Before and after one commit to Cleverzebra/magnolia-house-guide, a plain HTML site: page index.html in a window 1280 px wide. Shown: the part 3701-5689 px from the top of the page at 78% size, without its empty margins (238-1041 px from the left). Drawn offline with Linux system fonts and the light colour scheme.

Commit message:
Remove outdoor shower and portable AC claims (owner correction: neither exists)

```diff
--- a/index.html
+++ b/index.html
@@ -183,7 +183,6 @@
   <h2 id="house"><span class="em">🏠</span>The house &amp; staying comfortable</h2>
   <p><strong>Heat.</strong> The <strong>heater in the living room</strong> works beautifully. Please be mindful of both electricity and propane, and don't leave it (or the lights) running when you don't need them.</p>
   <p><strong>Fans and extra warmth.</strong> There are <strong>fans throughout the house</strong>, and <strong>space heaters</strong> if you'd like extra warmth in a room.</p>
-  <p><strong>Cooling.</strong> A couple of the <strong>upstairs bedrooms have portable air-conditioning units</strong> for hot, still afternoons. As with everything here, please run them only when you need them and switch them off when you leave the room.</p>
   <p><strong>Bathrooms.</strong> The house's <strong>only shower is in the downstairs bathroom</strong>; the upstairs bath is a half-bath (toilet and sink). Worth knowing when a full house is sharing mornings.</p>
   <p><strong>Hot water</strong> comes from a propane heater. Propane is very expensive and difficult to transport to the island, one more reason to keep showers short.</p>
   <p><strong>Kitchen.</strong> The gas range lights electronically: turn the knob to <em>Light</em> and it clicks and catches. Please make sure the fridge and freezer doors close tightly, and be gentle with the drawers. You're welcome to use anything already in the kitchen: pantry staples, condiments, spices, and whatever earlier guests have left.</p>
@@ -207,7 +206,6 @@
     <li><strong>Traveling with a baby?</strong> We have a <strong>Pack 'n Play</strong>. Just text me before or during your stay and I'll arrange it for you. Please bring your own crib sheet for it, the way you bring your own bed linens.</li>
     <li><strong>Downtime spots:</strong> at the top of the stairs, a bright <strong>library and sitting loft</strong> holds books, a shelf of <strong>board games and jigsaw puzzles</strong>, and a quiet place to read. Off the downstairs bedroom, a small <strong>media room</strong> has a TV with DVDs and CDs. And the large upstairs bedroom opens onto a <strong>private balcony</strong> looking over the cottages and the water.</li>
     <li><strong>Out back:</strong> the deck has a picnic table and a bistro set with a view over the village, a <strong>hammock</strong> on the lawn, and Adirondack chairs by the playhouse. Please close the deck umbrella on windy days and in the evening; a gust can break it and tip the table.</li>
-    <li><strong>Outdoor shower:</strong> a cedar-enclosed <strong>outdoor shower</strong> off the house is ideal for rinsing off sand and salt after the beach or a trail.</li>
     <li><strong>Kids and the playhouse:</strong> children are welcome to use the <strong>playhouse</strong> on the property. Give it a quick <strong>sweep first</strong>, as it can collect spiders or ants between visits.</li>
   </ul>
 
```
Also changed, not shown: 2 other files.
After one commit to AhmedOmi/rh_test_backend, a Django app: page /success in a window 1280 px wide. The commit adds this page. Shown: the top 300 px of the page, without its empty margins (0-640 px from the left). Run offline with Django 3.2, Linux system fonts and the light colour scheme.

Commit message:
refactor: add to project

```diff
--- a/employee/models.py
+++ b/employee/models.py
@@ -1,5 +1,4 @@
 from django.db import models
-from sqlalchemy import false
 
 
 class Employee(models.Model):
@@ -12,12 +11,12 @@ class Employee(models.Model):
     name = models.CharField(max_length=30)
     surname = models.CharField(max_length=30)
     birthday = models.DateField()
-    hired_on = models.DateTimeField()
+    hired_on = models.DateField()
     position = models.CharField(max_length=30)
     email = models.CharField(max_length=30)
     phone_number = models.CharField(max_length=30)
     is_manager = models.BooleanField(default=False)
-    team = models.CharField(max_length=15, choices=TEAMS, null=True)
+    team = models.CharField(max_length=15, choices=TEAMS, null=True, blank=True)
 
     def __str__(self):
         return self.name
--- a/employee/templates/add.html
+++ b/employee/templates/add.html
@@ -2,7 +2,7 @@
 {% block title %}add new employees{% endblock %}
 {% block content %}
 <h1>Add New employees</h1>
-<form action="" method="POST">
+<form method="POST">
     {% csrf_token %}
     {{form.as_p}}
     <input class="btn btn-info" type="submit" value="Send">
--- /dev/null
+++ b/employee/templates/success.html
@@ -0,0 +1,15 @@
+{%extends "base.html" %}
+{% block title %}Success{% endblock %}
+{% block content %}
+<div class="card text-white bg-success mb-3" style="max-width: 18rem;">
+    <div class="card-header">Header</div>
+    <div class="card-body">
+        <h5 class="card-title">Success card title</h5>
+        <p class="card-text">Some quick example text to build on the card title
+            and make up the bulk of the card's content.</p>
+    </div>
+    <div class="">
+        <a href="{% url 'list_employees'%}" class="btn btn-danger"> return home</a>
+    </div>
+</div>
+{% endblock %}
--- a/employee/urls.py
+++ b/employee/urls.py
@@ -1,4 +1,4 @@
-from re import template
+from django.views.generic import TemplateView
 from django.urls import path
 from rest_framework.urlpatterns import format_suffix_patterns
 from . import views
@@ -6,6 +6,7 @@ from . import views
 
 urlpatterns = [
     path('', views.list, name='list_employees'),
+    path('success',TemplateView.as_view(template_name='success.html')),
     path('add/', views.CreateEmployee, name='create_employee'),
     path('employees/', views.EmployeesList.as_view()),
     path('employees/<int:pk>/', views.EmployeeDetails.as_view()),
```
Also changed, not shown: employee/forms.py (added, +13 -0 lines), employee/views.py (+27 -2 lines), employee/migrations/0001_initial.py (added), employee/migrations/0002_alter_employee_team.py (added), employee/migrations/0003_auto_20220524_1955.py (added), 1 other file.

════

**TO DO:** Return only the number of lines in the listing that contain the string "card".

**EXERCISE OUTPUT:** 6